Extracted data
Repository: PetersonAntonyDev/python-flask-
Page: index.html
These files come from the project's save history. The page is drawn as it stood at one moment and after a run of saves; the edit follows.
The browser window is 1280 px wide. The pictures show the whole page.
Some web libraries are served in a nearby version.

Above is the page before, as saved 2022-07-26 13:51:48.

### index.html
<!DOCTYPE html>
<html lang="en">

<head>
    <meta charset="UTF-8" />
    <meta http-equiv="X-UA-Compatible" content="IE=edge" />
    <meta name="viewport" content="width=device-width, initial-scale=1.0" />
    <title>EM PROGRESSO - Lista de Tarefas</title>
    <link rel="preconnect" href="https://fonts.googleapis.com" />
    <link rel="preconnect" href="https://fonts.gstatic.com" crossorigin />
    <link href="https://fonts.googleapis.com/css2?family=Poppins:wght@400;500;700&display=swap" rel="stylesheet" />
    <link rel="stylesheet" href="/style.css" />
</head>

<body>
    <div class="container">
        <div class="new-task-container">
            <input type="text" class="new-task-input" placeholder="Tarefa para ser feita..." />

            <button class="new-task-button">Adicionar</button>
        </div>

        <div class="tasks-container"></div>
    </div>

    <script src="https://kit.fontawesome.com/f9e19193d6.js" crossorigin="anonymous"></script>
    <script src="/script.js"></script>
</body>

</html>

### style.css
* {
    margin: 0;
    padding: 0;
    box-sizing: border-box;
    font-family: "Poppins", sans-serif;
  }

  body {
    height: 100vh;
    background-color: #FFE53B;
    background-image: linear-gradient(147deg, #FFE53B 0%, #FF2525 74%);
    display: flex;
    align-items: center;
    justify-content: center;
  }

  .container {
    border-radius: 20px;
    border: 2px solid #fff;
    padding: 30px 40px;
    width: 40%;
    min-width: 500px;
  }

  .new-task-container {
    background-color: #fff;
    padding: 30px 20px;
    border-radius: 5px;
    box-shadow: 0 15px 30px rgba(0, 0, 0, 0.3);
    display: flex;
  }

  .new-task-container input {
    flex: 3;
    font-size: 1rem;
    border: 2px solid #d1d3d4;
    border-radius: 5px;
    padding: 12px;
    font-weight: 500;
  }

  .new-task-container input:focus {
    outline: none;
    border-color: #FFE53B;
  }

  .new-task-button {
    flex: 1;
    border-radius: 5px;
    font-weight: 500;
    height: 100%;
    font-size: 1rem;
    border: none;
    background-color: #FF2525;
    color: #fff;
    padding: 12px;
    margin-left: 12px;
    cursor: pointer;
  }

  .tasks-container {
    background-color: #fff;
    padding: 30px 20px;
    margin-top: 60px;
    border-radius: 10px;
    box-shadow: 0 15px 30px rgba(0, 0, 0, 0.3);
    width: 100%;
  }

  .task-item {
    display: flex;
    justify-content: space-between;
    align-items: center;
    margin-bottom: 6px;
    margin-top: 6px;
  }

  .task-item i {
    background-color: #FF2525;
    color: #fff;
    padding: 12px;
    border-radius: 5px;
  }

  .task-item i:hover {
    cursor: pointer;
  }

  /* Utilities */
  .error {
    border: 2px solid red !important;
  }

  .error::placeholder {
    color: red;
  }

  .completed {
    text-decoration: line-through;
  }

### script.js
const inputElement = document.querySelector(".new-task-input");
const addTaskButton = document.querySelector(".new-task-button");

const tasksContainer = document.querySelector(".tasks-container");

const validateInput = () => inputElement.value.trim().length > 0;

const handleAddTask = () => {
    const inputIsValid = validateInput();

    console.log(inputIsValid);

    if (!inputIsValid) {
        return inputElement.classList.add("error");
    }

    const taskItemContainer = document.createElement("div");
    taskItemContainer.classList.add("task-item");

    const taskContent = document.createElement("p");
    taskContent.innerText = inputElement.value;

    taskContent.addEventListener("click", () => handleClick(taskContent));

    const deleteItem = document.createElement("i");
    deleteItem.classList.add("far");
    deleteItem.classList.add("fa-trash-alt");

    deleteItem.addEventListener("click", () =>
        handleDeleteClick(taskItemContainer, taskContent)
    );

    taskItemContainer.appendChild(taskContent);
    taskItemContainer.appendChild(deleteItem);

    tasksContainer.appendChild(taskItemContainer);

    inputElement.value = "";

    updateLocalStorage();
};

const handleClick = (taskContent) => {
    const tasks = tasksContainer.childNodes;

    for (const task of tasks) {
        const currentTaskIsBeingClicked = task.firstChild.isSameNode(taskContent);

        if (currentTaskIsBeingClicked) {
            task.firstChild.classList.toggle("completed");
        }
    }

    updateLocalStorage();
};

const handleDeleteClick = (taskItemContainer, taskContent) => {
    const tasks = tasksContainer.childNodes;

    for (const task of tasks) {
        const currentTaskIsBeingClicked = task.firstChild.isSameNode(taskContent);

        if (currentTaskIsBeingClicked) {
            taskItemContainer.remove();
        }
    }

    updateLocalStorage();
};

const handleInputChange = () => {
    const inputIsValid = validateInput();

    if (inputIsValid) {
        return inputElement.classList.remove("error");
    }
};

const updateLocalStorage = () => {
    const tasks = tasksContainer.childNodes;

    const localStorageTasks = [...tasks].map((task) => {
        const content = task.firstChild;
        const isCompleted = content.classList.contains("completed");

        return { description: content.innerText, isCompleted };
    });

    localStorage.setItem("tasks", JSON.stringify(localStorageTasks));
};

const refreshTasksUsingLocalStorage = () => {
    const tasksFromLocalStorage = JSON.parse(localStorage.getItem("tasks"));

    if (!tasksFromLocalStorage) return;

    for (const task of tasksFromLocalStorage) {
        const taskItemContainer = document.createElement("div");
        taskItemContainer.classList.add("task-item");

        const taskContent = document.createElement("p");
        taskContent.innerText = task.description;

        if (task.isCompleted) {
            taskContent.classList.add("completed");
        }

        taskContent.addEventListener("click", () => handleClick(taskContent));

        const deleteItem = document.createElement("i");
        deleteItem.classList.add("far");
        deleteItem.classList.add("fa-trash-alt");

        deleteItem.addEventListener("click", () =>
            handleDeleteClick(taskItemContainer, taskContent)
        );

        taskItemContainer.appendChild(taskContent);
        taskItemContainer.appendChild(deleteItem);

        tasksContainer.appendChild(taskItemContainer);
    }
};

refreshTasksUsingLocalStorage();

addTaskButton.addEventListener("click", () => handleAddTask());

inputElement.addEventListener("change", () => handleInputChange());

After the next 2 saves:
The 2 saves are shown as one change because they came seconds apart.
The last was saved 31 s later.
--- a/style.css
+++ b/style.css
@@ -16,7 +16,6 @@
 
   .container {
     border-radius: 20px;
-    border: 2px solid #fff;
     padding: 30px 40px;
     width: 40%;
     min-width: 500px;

Exercise objective
An exact copy of every line above is needed.

Output below
Repository: PetersonAntonyDev/python-flask-
Page: index.html
These files come from the project's save history. The page is drawn as it stood at one moment and after a run of saves; the edit follows.
The browser window is 1280 px wide. The pictures show the whole page.
Some web libraries are served in a nearby version.

Above is the page before, as saved 2022-07-26 13:51:48.

### index.html
<!DOCTYPE html>
<html lang="en">

<head>
    <meta charset="UTF-8" />
    <meta http-equiv="X-UA-Compatible" content="IE=edge" />
    <meta name="viewport" content="width=device-width, initial-scale=1.0" />
    <title>EM PROGRESSO - Lista de Tarefas</title>
    <link rel="preconnect" href="https://fonts.googleapis.com" />
    <link rel="preconnect" href="https://fonts.gstatic.com" crossorigin />
    <link href="https://fonts.googleapis.com/css2?family=Poppins:wght@400;500;700&display=swap" rel="stylesheet" />
    <link rel="stylesheet" href="/style.css" />
</head>

<body>
    <div class="container">
        <div class="new-task-container">
            <input type="text" class="new-task-input" placeholder="Tarefa para ser feita..." />

            <button class="new-task-button">Adicionar</button>
        </div>

        <div class="tasks-container"></div>
    </div>

    <script src="https://kit.fontawesome.com/f9e19193d6.js" crossorigin="anonymous"></script>
    <script src="/script.js"></script>
</body>

</html>

### style.css
* {
    margin: 0;
    padding: 0;
    box-sizing: border-box;
    font-family: "Poppins", sans-serif;
  }

  body {
    height: 100vh;
    background-color: #FFE53B;
    background-image: linear-gradient(147deg, #FFE53B 0%, #FF2525 74%);
    display: flex;
    align-items: center;
    justify-content: center;
  }

  .container {
    border-radius: 20px;
    border: 2px solid #fff;
    padding: 30px 40px;
    width: 40%;
    min-width: 500px;
  }

  .new-task-container {
    background-color: #fff;
    padding: 30px 20px;
    border-radius: 5px;
    box-shadow: 0 15px 30px rgba(0, 0, 0, 0.3);
    display: flex;
  }

  .new-task-container input {
    flex: 3;
    font-size: 1rem;
    border: 2px solid #d1d3d4;
    border-radius: 5px;
    padding: 12px;
    font-weight: 500;
  }

  .new-task-container input:focus {
    outline: none;
    border-color: #FFE53B;
  }

  .new-task-button {
    flex: 1;
    border-radius: 5px;
    font-weight: 500;
    height: 100%;
    font-size: 1rem;
    border: none;
    background-color: #FF2525;
    color: #fff;
    padding: 12px;
    margin-left: 12px;
    cursor: pointer;
  }

  .tasks-container {
    background-color: #fff;
    padding: 30px 20px;
    margin-top: 60px;
    border-radius: 10px;
    box-shadow: 0 15px 30px rgba(0, 0, 0, 0.3);
    width: 100%;
  }

  .task-item {
    display: flex;
    justify-content: space-between;
    align-items: center;
    margin-bottom: 6px;
    margin-top: 6px;
  }

  .task-item i {
    background-color: #FF2525;
    color: #fff;
    padding: 12px;
    border-radius: 5px;
  }

  .task-item i:hover {
    cursor: pointer;
  }

  /* Utilities */
  .error {
    border: 2px solid red !important;
  }

  .error::placeholder {
    color: red;
  }

  .completed {
    text-decoration: line-through;
  }

### script.js
const inputElement = document.querySelector(".new-task-input");
const addTaskButton = document.querySelector(".new-task-button");

const tasksContainer = document.querySelector(".tasks-container");

const validateInput = () => inputElement.value.trim().length > 0;

const handleAddTask = () => {
    const inputIsValid = validateInput();

    console.log(inputIsValid);

    if (!inputIsValid) {
        return inputElement.classList.add("error");
    }

    const taskItemContainer = document.createElement("div");
    taskItemContainer.classList.add("task-item");

    const taskContent = document.createElement("p");
    taskContent.innerText = inputElement.value;

    taskContent.addEventListener("click", () => handleClick(taskContent));

    const deleteItem = document.createElement("i");
    deleteItem.classList.add("far");
    deleteItem.classList.add("fa-trash-alt");

    deleteItem.addEventListener("click", () =>
        handleDeleteClick(taskItemContainer, taskContent)
    );

    taskItemContainer.appendChild(taskContent);
    taskItemContainer.appendChild(deleteItem);

    tasksContainer.appendChild(taskItemContainer);

    inputElement.value = "";

    updateLocalStorage();
};

const handleClick = (taskContent) => {
    const tasks = tasksContainer.childNodes;

    for (const task of tasks) {
        const currentTaskIsBeingClicked = task.firstChild.isSameNode(taskContent);

        if (currentTaskIsBeingClicked) {
            task.firstChild.classList.toggle("completed");
        }
    }

    updateLocalStorage();
};

const handleDeleteClick = (taskItemContainer, taskContent) => {
    const tasks = tasksContainer.childNodes;

    for (const task of tasks) {
        const currentTaskIsBeingClicked = task.firstChild.isSameNode(taskContent);

        if (currentTaskIsBeingClicked) {
            taskItemContainer.remove();
        }
    }

    updateLocalStorage();
};

const handleInputChange = () => {
    const inputIsValid = validateInput();

    if (inputIsValid) {
        return inputElement.classList.remove("error");
    }
};

const updateLocalStorage = () => {
    const tasks = tasksContainer.childNodes;

    const localStorageTasks = [...tasks].map((task) => {
        const content = task.firstChild;
        const isCompleted = content.classList.contains("completed");

        return { description: content.innerText, isCompleted };
    });

    localStorage.setItem("tasks", JSON.stringify(localStorageTasks));
};

const refreshTasksUsingLocalStorage = () => {
    const tasksFromLocalStorage = JSON.parse(localStorage.getItem("tasks"));

    if (!tasksFromLocalStorage) return;

    for (const task of tasksFromLocalStorage) {
        const taskItemContainer = document.createElement("div");
        taskItemContainer.classList.add("task-item");

        const taskContent = document.createElement("p");
        taskContent.innerText = task.description;

        if (task.isCompleted) {
            taskContent.classList.add("completed");
        }

        taskContent.addEventListener("click", () => handleClick(taskContent));

        const deleteItem = document.createElement("i");
        deleteItem.classList.add("far");
        deleteItem.classList.add("fa-trash-alt");

        deleteItem.addEventListener("click", () =>
            handleDeleteClick(taskItemContainer, taskContent)
        );

        taskItemContainer.appendChild(taskContent);
        taskItemContainer.appendChild(deleteItem);

        tasksContainer.appendChild(taskItemContainer);
    }
};

refreshTasksUsingLocalStorage();

addTaskButton.addEventListener("click", () => handleAddTask());

inputElement.addEventListener("change", () => handleInputChange());

After the next 2 saves:
The 2 saves are shown as one change because they came seconds apart.
The last was saved 31 s later.
--- a/style.css
+++ b/style.css
@@ -16,7 +16,6 @@
 
   .container {
     border-radius: 20px;
-    border: 2px solid #fff;
     padding: 30px 40px;
     width: 40%;
     min-width: 500px;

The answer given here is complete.